■ **Task to carry out**
Copy all lines in the data that contain the string "const".
*** Begin section ***
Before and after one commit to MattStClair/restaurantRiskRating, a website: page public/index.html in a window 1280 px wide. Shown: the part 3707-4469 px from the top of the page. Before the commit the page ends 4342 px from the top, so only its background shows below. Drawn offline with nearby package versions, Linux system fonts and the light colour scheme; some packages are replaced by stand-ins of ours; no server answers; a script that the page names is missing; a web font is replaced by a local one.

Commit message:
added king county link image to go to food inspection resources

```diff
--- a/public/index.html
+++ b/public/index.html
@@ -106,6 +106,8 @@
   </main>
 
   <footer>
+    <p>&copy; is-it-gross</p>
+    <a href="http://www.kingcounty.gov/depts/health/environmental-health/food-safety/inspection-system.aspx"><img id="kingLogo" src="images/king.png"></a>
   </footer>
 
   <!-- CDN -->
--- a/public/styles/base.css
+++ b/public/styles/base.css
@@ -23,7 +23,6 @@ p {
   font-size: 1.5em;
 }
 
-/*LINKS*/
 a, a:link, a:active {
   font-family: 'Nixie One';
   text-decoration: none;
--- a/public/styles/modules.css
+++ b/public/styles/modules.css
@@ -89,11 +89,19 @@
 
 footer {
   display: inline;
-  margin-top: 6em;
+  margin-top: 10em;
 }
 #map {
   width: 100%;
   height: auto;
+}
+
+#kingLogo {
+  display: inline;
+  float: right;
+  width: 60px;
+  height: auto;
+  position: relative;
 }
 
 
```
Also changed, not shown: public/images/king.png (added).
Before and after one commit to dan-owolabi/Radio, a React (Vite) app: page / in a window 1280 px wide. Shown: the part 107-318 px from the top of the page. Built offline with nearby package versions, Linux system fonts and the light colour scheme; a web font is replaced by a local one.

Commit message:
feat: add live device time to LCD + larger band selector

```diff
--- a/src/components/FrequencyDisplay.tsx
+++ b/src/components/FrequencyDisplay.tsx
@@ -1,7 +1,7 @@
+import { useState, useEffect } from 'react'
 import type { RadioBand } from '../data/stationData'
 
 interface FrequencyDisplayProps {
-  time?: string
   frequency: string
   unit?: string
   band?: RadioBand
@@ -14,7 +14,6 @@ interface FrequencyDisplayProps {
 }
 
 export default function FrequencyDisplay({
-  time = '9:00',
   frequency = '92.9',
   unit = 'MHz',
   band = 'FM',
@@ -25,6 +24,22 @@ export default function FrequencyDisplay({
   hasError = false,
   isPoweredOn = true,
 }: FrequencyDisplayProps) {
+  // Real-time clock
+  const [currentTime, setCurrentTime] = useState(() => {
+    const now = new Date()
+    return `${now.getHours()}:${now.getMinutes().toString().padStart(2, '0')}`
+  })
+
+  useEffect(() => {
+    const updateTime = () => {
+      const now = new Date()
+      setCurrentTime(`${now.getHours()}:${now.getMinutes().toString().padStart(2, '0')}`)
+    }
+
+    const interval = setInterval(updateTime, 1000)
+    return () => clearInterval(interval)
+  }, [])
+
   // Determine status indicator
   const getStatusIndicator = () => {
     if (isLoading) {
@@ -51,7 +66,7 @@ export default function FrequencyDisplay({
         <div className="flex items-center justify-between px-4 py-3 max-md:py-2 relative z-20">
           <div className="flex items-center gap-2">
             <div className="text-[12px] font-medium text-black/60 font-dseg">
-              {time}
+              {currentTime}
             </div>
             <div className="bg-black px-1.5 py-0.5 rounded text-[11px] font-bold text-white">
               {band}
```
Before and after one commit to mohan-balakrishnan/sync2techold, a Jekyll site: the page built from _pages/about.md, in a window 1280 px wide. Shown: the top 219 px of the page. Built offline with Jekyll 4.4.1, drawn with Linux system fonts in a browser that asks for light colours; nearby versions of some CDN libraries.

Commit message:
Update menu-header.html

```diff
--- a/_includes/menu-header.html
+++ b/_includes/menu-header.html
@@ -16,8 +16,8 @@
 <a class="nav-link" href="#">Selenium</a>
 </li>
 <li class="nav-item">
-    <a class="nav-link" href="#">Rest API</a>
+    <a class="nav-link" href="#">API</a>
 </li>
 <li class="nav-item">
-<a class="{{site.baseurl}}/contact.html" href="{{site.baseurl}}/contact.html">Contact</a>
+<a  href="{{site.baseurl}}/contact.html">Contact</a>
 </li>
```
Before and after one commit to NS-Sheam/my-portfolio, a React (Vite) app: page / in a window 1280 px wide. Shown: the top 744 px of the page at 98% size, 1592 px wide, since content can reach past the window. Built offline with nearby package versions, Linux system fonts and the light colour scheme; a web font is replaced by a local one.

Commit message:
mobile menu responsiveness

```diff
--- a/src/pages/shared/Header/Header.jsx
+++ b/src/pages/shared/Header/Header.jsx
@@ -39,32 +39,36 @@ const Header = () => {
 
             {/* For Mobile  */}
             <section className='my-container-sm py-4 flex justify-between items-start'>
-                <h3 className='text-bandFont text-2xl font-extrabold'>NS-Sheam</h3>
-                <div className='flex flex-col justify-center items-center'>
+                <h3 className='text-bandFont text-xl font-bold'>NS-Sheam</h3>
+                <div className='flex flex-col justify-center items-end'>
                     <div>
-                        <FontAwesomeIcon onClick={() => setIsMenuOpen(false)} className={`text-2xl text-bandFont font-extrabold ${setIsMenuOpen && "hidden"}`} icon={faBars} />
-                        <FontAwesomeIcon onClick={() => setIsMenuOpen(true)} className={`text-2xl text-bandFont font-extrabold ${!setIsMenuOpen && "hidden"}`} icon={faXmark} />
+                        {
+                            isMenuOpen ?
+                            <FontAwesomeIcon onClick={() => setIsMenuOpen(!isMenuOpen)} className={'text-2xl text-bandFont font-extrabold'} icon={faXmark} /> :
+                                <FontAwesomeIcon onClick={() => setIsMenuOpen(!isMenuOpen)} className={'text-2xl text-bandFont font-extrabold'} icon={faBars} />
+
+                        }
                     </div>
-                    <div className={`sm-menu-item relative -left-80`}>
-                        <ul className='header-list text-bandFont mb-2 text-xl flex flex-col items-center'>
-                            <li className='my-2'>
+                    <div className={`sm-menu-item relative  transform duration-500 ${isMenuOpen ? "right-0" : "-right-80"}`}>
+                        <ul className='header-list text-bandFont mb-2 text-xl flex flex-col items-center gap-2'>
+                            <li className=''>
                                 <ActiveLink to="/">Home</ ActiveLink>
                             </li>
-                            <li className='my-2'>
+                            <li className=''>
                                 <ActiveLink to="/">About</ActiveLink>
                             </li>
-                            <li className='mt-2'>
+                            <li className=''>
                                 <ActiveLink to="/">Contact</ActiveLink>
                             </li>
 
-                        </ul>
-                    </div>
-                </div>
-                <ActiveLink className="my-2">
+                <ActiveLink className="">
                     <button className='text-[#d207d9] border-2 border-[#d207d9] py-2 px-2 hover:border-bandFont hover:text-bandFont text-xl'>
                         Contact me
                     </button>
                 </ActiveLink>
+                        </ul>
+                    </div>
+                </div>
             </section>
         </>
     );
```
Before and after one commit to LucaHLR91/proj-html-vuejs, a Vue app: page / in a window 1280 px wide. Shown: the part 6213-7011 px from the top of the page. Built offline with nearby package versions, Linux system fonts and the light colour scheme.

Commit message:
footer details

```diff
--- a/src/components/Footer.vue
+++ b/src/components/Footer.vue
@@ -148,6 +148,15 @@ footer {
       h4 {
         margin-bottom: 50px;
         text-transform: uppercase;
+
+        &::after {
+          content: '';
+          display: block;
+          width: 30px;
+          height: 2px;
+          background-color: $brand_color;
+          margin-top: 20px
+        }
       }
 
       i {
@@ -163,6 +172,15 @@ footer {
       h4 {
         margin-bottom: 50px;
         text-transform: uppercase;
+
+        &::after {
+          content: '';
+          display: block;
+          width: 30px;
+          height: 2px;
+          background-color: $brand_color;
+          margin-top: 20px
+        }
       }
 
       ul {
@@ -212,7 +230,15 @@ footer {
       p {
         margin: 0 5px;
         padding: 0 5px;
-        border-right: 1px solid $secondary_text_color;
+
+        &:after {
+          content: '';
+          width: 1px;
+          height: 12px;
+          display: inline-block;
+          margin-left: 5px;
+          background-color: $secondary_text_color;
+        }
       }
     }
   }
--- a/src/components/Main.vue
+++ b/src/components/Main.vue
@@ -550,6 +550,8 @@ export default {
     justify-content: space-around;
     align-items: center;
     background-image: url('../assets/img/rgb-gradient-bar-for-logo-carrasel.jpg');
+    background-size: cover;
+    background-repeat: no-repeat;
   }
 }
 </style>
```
*** End section ***
■ **Solution to this problem**
+  const [currentTime, setCurrentTime] = useState(() => {
+    const now = new Date()
+    const updateTime = () => {
+      const now = new Date()
+    const interval = setInterval(updateTime, 1000)
   const getStatusIndicator = () => {
@@ -39,32 +39,36 @@ const Header = () => {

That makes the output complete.